Beer & Partners is authorised and regulated by the Financial Services Authority.
Regulated Activity is a very complicated area and if you would like to understand it in detail, you should speak to a compliance professional. What follows here is only a basic guide intended to help answer some of the common questions which investors and clients ask. If you would like to know more, you can contact Beer & Partners’ compliance officer at email@example.com.
In 2000, the UK parliament introduced the Financial Services and Markets Act which defined “regulated activity” and created the Financial Services Authority (FSA) as the UK’s regulator. Since then, there has been constant change with parliament altering the law, the Treasury creating “orders”, Europe issuing “directives” and the FSA revising the rules to keep up. The situation for small companies looking for investment has changed more than most.
Making Financial Promotions
One of the Treasury’s most important contributions to the legal framework is the Financial Promotions Order which essentially makes it a criminal offence to encourage people to buy shares in a company unless the communication is formally approved by an FSA-authorised firm. You should speak to such a firm before thinking of raising funds yourself; sending your business plan to a few wealthy people could be a criminal offence.
Choosing an Advisor
Two of the most common regulated activities are “arranging transactions” and “advising on investments”. If somebody offers to introduce you to investors, or to give you guidance on fundraising, you should always ask whether they are authorised to do so (then check they’re on the FSA register) if they’re not, the services they can provide are limited and you may be at risk yourself.
What’s the worst that could happen…?
Improperly encouraging an investor to part with their money can be punished with an unlimited fine and two years in prison. If you use an intermediary who isn’t authorised, you’re still exposed because an investment which results from an unlawful approach can be made void at the investor’s request; whenever they decide they want out, you have to repay every penny they’ve put in.
Tips to be safe:
o Always talk to an authorised firm before you approach any potential investors.
o Make sure that anyone helping you can approach all potential investors not just ‘certified’ or ‘qualified’ investors (of which there aren’t many).
o Think at least two years ahead; fundraising approaches made in the early days can have legal implications on future attempts for some years.
Of course, Beer & Partners is authorised to arrange investments, advise on fund-raising, and approach any kind of investor. If you’d like to know more, please give us a call or drop us an e-mail and we’ll happily have a discussion and help you plan the next steps.
Any expression of dissatisfaction, whether justified or not and however received, from an investor, introducer, Associate or client must be passed on to the firm's Compliance Officer. The complainant's full contact details and the details of the complaint as it was received should be passed to the firm's Compliance Officer whose details appear below.
The following steps will then be taken:
The firm's Compliance Officer (also referred to in this capacity as the Complaints Officer) will ensure that the complaint is acknowledged in writing to the complainant within seven days and a copy of this complaint handling procedure is included.

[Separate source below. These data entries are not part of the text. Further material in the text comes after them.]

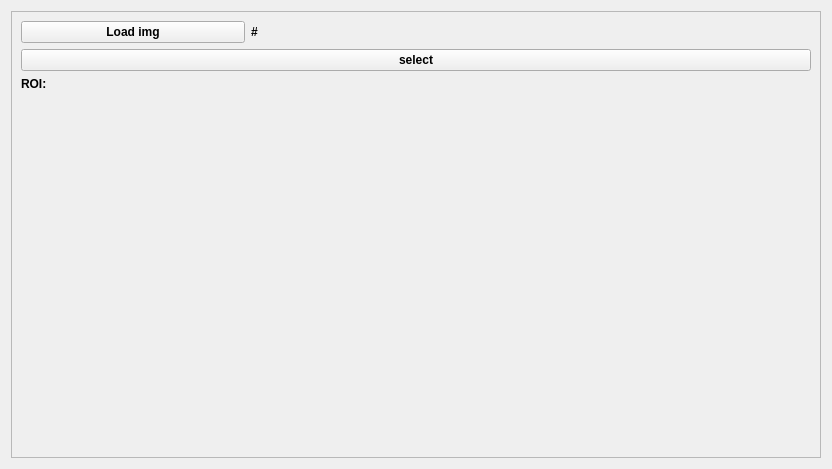
Before: the Qt Designer form NTU/ML/MLISPSimulator/SelectROI/UI.ui in YuTing-Fang1999/FIH-tool, drawn with Qt 5.
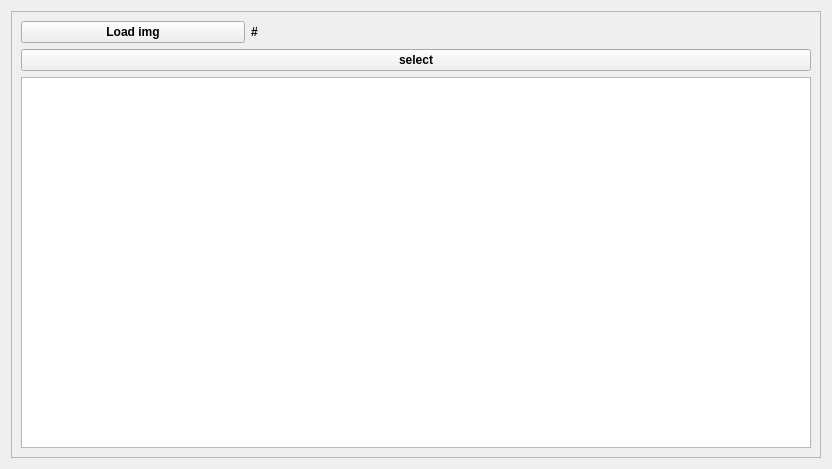
After: the same form once the commit is applied.

```diff
--- a/NTU/ML/MLISPSimulator/SelectROI/UI.ui
+++ b/NTU/ML/MLISPSimulator/SelectROI/UI.ui
@@ -28,8 +28,8 @@
        <rect>
         <x>0</x>
         <y>0</y>
-        <width>818</width>
-        <height>455</height>
+        <width>808</width>
+        <height>445</height>
        </rect>
       </property>
       <layout class="QVBoxLayout" name="verticalLayout">
@@ -69,32 +69,7 @@
         </widget>
        </item>
        <item>
-        <widget class="QLabel" name="ROI_label">
-         <property name="sizePolicy">
-          <sizepolicy hsizetype="Expanding" vsizetype="Expanding">
-           <horstretch>0</horstretch>
-           <verstretch>0</verstretch>
-          </sizepolicy>
-         </property>
-         <property name="cursor">
-          <cursorShape>IBeamCursor</cursorShape>
-         </property>
-         <property name="mouseTracking">
-          <bool>true</bool>
-         </property>
-         <property name="text">
-          <string>ROI:</string>
-         </property>
-         <property name="alignment">
-          <set>Qt::AlignLeading|Qt::AlignLeft|Qt::AlignTop</set>
-         </property>
-         <property name="wordWrap">
-          <bool>true</bool>
-         </property>
-         <property name="textInteractionFlags">
-          <set>Qt::LinksAccessibleByMouse|Qt::TextSelectableByMouse</set>
-         </property>
-        </widget>
+        <widget class="QPlainTextEdit" name="ROI_text"/>
        </item>
       </layout>
      </widget>
```
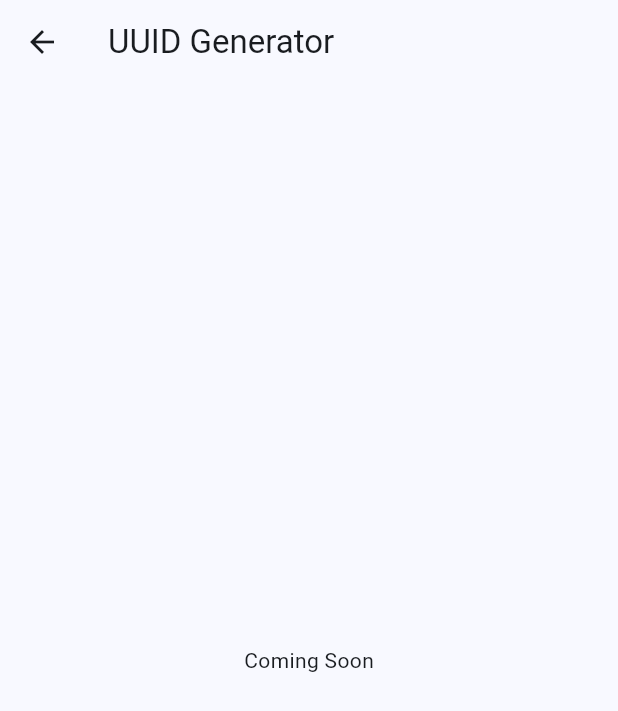
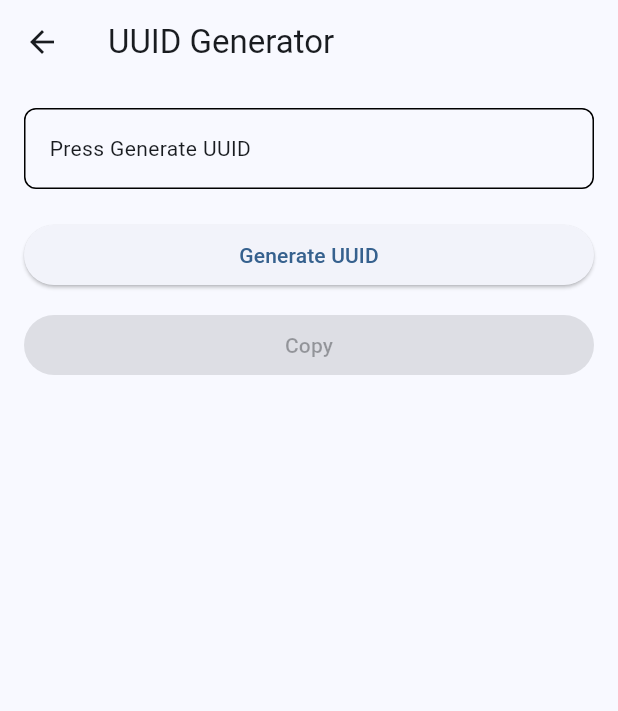
Before and after one commit to Setubandh-Labs/developer-toolkit-app, a Flutter app: the UuidGeneratorPage screen opened directly, on a phone screen of 412 x 824 dp. Shown: the top 711 px of the screen. Run offline on Flutter 3.47's test engine with Material 3 defaults, Android fonts, the phone set to English and light mode, and no system bars; our stand-ins replace flutter_riverpod.

Commit message:
Implement UUID Generator feature

```diff
--- a/lib/features/uuid_generator/presentation/uuid_generator_page.dart
+++ b/lib/features/uuid_generator/presentation/uuid_generator_page.dart
@@ -1,16 +1,88 @@
 import 'package:flutter/material.dart';
+import 'package:flutter/services.dart';
+import 'package:flutter_riverpod/flutter_riverpod.dart';
+import 'package:uuid/uuid.dart';
 
-class UuidGeneratorPage extends StatelessWidget {
+import '../providers/uuid_provider.dart';
+
+class UuidGeneratorPage extends ConsumerWidget {
   const UuidGeneratorPage({super.key});
 
   @override
-  Widget build(BuildContext context) {
+  Widget build(BuildContext context, WidgetRef ref) {
+    final uuidValue = ref.watch(uuidProvider);
+
     return Scaffold(
       appBar: AppBar(
         title: const Text('UUID Generator'),
       ),
-      body: const Center(
-        child: Text('Coming Soon'),
+      body: Padding(
+        padding: const EdgeInsets.all(16),
+        child: Column(
+          children: [
+            Container(
+              width: double.infinity,
+              padding: const EdgeInsets.all(16),
+              decoration: BoxDecoration(
+                border: Border.all(),
+                borderRadius: BorderRadius.circular(8),
+              ),
+              child: SelectableText(
+                uuidValue.isEmpty
+                    ? 'Press Generate UUID'
+                    : uuidValue,
+              ),
+            ),
+
+            const SizedBox(height: 20),
+
+            SizedBox(
+              width: double.infinity,
+              child: ElevatedButton(
+                onPressed: () {
+                  const uuid = Uuid();
+
+                  ref
+                      .read(uuidProvider.notifier)
+                      .state = uuid.v4();
+                },
+                child: const Text(
+                  'Generate UUID',
+                ),
+              ),
+            ),
+
+            const SizedBox(height: 12),
+
+            SizedBox(
+              width: double.infinity,
+              child: FilledButton(
+                onPressed: uuidValue.isEmpty
+                    ? null
+                    : () async {
+                        await Clipboard.setData(
+                          ClipboardData(
+                            text: uuidValue,
+                          ),
+                        );
+
+                        if (context.mounted) {
+                          ScaffoldMessenger.of(
+                            context,
+                          ).showSnackBar(
+                            const SnackBar(
+                              content: Text(
+                                'Copied to clipboard',
+                              ),
+                            ),
+                          );
+                        }
+                      },
+                child: const Text('Copy'),
+              ),
+            ),
+          ],
+        ),
       ),
     );
   }
--- /dev/null
+++ b/lib/features/uuid_generator/providers/uuid_provider.dart
@@ -0,0 +1,5 @@
+import 'package:flutter_riverpod/flutter_riverpod.dart';
+
+final uuidProvider = StateProvider<String>(
+  (ref) => '',
+);
```
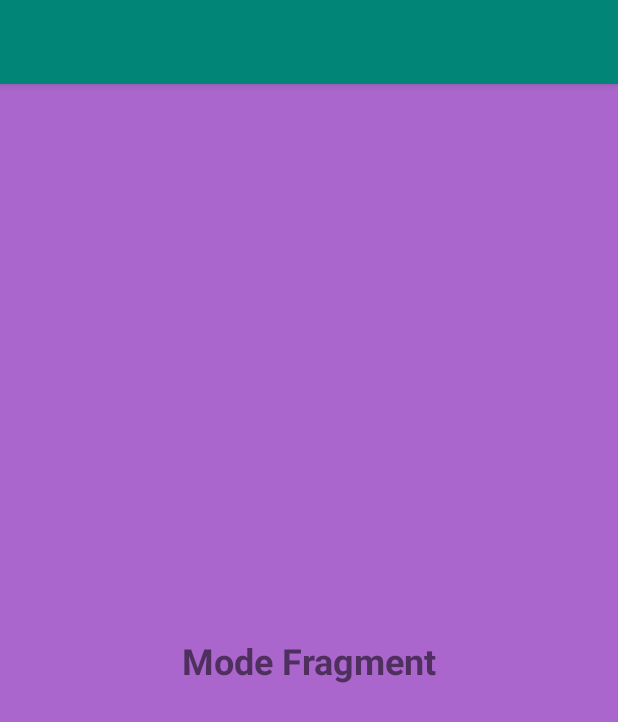
After one commit to HasanKarasahin/fragments-with-navigator, an Android app: the fragment ModeFragment shown on its own in the app's theme, on a phone screen of 412 x 824 dp. The commit adds this screen. Shown: the top 722 px of the screen. Run offline under Robolectric (Android 15) with nearby library versions, the phone set to English and light mode, and no system bars.

Commit message:
fragmentler ile ilgili düzenlemeler

```diff
--- /dev/null
+++ b/app/src/main/java/Fragments/ModeFragment.java
@@ -0,0 +1,24 @@
+package Fragments;
+
+import android.os.Bundle;
+import android.support.v4.app.Fragment;
+import android.view.LayoutInflater;
+import android.view.View;
+import android.view.ViewGroup;
+
+import com.example.hasan.fragments_with_navigator.R;
+
+public class ModeFragment extends Fragment {
+
+    @Override
+    public void onCreate(Bundle savedInstanceState) {
+        super.onCreate(savedInstanceState);
+    }
+
+    @Override
+    public View onCreateView(LayoutInflater inflater, ViewGroup container,
+                             Bundle savedInstanceState) {
+        // Inflate the layout for this fragment
+        return inflater.inflate(R.layout.fragment_mode, container, false);
+    }
+}
--- /dev/null
+++ b/app/src/main/res/layout/fragment_mode.xml
@@ -0,0 +1,25 @@
+<android.support.constraint.ConstraintLayout xmlns:android="http://schemas.android.com/apk/res/android"
+    xmlns:app="http://schemas.android.com/apk/res-auto"
+    xmlns:tools="http://schemas.android.com/tools"
+    android:layout_width="match_parent"
+    android:layout_height="match_parent"
+    android:background="@android:color/holo_purple"
+    tools:context="Fragments.ModeFragment">
+
+    <!-- TODO: Update blank fragment layout -->
+    <TextView
+        android:layout_width="wrap_content"
+        android:layout_height="wrap_content"
+        android:layout_marginStart="8dp"
+        android:layout_marginTop="8dp"
+        android:layout_marginEnd="8dp"
+        android:layout_marginBottom="8dp"
+        android:text="@string/mode_fragment"
+        android:textSize="24sp"
+        android:textStyle="bold"
+        app:layout_constraintBottom_toBottomOf="parent"
+        app:layout_constraintEnd_toEndOf="parent"
+        app:layout_constraintStart_toStartOf="parent"
+        app:layout_constraintTop_toTopOf="parent" />
+
+</android.support.constraint.ConstraintLayout>
```
Also changed, not shown: app/src/main/java/Fragments/LoginFragment.java (added, +24 -0 lines), app/src/main/java/Fragments/SplashFragment.java (added, +25 -0 lines), app/src/main/res/layout/fragment_login.xml (added, +25 -0 lines), app/src/main/res/layout/fragment_splash.xml (added, +25 -0 lines), app/src/main/res/values/strings.xml (+6 -1 lines).
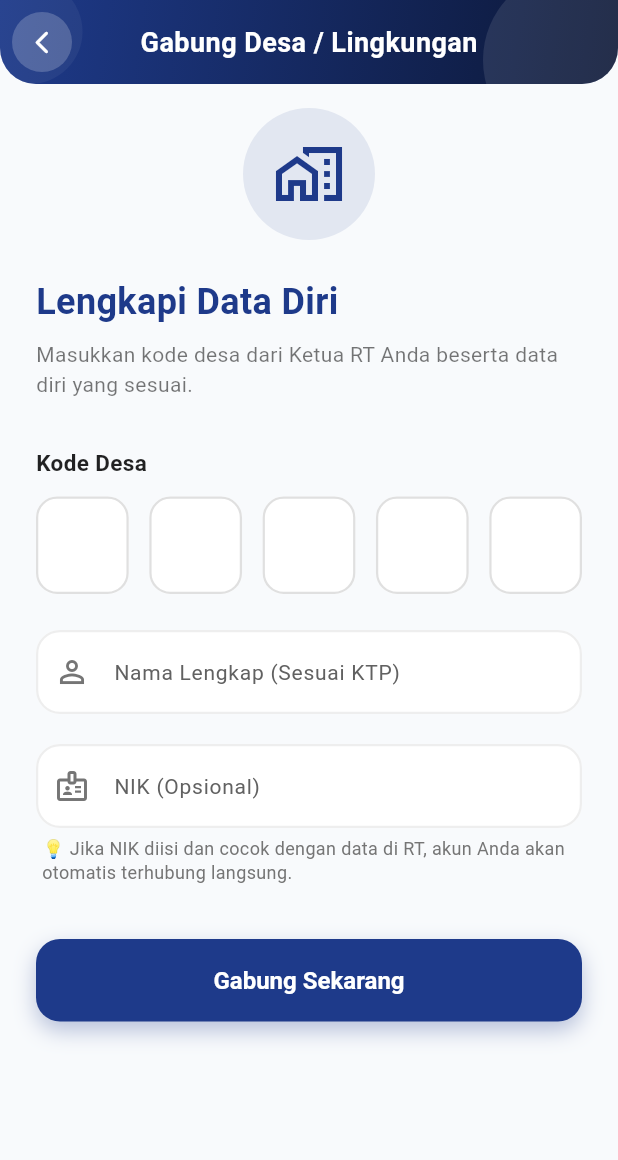
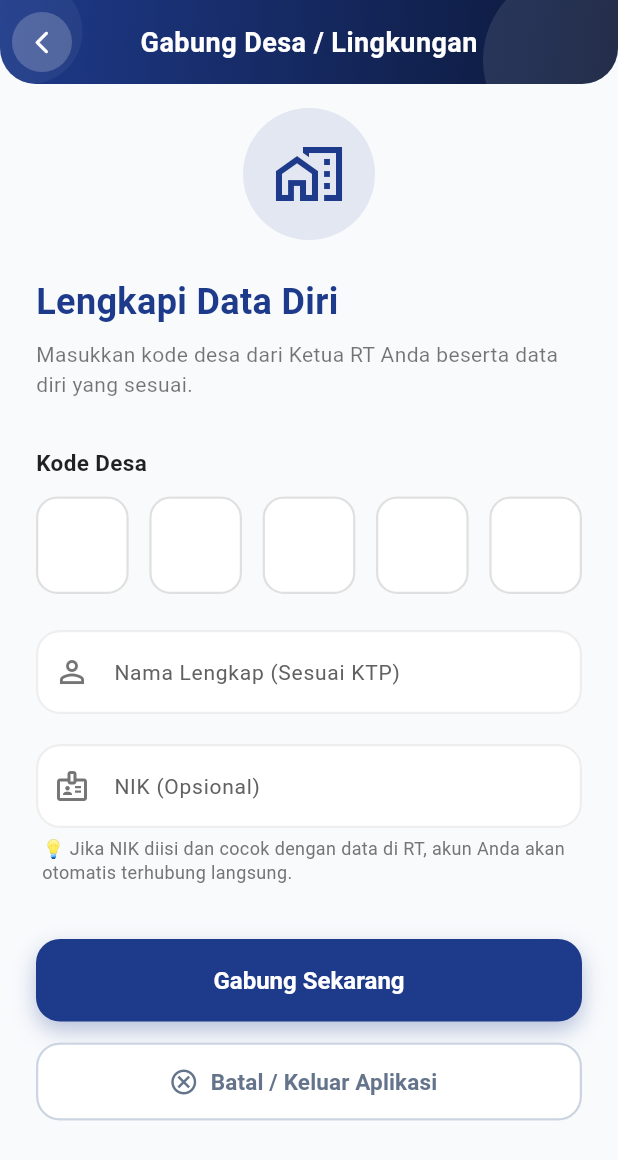
Before and after one commit to abiydoni/jimpitan-apk, a Flutter app: the screen it shows once a user with an empty profile is signed in, on a phone screen of 412 x 824 dp. Shown: the top 1160 px of the screen. Run offline on Flutter 3.47's test engine with Material 3 defaults, Android fonts, the phone set to English and light mode, and no system bars; our stand-ins replace audioplayers, barcode_widget, carousel_slider, csv, emoji_picker_flutter, file_picker and 13 more; missing offline and left inert: file_saver, in_app_update, mobile_scanner; accounts and stored records are empty; network calls fail.

Commit message:
feat(auth): add Batal / Keluar button and PopScope in join village and village registration

```diff
--- a/lib/pages/join_village_page.dart
+++ b/lib/pages/join_village_page.dart
@@ -4,6 +4,7 @@ import 'package:flutter/services.dart';
 import 'package:jimpitan/utils/app_theme.dart';
 import 'package:jimpitan/utils/api_service.dart';
 import 'package:firebase_auth/firebase_auth.dart';
+import 'package:google_sign_in/google_sign_in.dart';
 import 'package:flutter_easyloading/flutter_easyloading.dart';
 import 'package:jimpitan/pages/login_page.dart';
 import 'package:jimpitan/main.dart';
@@ -21,6 +22,22 @@ class _JoinVillagePageState extends State<JoinVillagePage> {
   final _codeController = TextEditingController();
   final _nameController = TextEditingController();
   final _nikController = TextEditingController();
+
+  Future<void> _handleCancel() async {
+    try {
+      await GoogleSignIn().signOut();
+    } catch (_) {}
+    try {
+      await FirebaseAuth.instance.signOut();
+    } catch (_) {}
+    if (mounted) {
+      Navigator.pushAndRemoveUntil(
+        context,
+        MaterialPageRoute(builder: (context) => const LoginPage()),
+        (route) => false,
+      );
+    }
+  }
 
   @override
   void dispose() {
@@ -163,7 +180,13 @@ class _JoinVillagePageState extends State<JoinVillagePage> {
 
   @override
   Widget build(BuildContext context) {
-    return Scaffold(
+    return PopScope(
+      canPop: false,
+      onPopInvokedWithResult: (didPop, result) {
+        if (didPop) return;
+        _handleCancel();
+      },
+      child: Scaffold(
         backgroundColor: const Color(0xFFF8FAFC),
         appBar: CustomGradientAppBar(
           titleText: 'Gabung Desa / Lingkungan',
@@ -171,16 +194,7 @@ class _JoinVillagePageState extends State<JoinVillagePage> {
           leading: Padding(
             padding: const EdgeInsets.all(8.0),
             child: InkWell(
-            onTap: () async {
-              await FirebaseAuth.instance.signOut();
-              if (context.mounted) {
-                Navigator.pushAndRemoveUntil(
-                  context,
-                  MaterialPageRoute(builder: (context) => const LoginPage()),
-                  (route) => false
-                );
-              }
-            },
+              onTap: _handleCancel,
               borderRadius: BorderRadius.circular(20),
               child: Container(
                 decoration: BoxDecoration(
@@ -290,8 +304,31 @@ class _JoinVillagePageState extends State<JoinVillagePage> {
                     child: const Text('Gabung Sekarang', style: TextStyle(fontWeight: FontWeight.bold, fontSize: 16)),
                   ),
                 ),
+                const SizedBox(height: 14),
+                SizedBox(
+                  width: double.infinity,
+                  height: 52,
+                  child: OutlinedButton.icon(
+                    onPressed: _handleCancel,
+                    icon: const Icon(Icons.cancel_outlined, size: 20, color: Color(0xFF64748B)),
+                    label: const Text(
+                      'Batal / Keluar Aplikasi',
+                      style: TextStyle(
+                        color: Color(0xFF64748B),
+                        fontWeight: FontWeight.w600,
+                        fontSize: 15,
+                      ),
+                    ),
+                    style: OutlinedButton.styleFrom(
+                      side: const BorderSide(color: Color(0xFFCBD5E1), width: 1.5),
+                      shape: RoundedRectangleBorder(borderRadius: BorderRadius.circular(16)),
+                      backgroundColor: Colors.white,
+                    ),
+                  ),
+                ),
                 const SizedBox(height: 40),
               ],
+            ),
           ),
         ),
       ),
```
Also changed, not shown: lib/pages/village_registration_page.dart (+51 -4 lines). Lines whose indentation alone changed are shown as unchanged.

Where the complaint involves the products or services of another FSA authorised firm, that firm will be passed full details of the complaint and asked to respond to the complainant directly.
Where the complaint involves Beer & Partners' products or services, the firm's Chief Executive will select a member of the firm's Board, not directly involved in the subject of the complaint, to investigate it. This person will take all reasonable steps to gather and examine information pertinent to the complaint and will, with the Chief Executive prepare the written response to the complainant.
This response will address the subject matter of the complaint and, where a complaint is upheld, will offer appropriate redress. Such redress will represent fair compensation for any acts or omissions for which the firm was responsible.
Appropriate redress will not always involve financial redress. The firm will comply with any offer of redress which the complainant accepts.
Where the complainant is a company or charity with a turnover less than £ 1 million or an individual then the complainant has the right to refer the complaint to the Financial Ombudsman Service.
Use of The Complaint Handling Procedure
The FSA's website and the firm's engagement letter will include the details of an appropriate person to contact regarding complaints. All of the firm's Associates and staff will be given a copy of the complaint handling procedure. A copy of the complaint handling procedure will be made available on request to anybody who has dealings with the firm.
For further information on complaint handling, or to give notice of a complaint, please contact the firm's Compliance Officer:
Beer & Partners
9 Little Trinity Lane
London EC4V 2AD